- WHAT YOU HAVE TO DO
Lines in the records below that contain the word "population" must each be copied.

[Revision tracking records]

:::

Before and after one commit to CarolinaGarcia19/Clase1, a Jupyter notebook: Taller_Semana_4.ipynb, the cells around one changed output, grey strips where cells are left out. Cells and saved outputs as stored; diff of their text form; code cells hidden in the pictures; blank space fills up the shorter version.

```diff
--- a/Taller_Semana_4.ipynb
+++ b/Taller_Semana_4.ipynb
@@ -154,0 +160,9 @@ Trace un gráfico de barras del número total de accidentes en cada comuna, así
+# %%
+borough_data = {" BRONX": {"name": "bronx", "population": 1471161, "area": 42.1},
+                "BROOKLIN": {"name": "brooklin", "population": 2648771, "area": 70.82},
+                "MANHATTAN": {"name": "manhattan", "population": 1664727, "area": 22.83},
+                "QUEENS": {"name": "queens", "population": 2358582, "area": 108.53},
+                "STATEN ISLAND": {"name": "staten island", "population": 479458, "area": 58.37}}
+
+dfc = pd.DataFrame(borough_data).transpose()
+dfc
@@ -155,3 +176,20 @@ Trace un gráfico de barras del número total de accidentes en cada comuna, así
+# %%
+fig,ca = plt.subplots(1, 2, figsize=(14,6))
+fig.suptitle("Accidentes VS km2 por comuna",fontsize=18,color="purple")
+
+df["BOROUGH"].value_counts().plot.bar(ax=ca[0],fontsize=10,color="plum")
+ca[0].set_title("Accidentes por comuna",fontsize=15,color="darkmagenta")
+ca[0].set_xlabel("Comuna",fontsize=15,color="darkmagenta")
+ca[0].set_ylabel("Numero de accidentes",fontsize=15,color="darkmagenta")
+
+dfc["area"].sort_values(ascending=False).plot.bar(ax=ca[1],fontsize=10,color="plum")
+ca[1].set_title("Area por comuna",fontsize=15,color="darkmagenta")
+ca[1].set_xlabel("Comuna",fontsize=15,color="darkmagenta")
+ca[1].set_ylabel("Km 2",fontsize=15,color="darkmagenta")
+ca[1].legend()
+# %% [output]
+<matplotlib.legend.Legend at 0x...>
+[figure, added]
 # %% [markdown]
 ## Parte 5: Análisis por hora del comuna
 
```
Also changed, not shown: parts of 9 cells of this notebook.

:::

- ANSWER TO THE PROBLEM
+borough_data = {" BRONX": {"name": "bronx", "population": 1471161, "area": 42.1},
+                "BROOKLIN": {"name": "brooklin", "population": 2648771, "area": 70.82},
+                "MANHATTAN": {"name": "manhattan", "population": 1664727, "area": 22.83},
+                "QUEENS": {"name": "queens", "population": 2358582, "area": 108.53},
+                "STATEN ISLAND": {"name": "staten island", "population": 479458, "area": 58.37}}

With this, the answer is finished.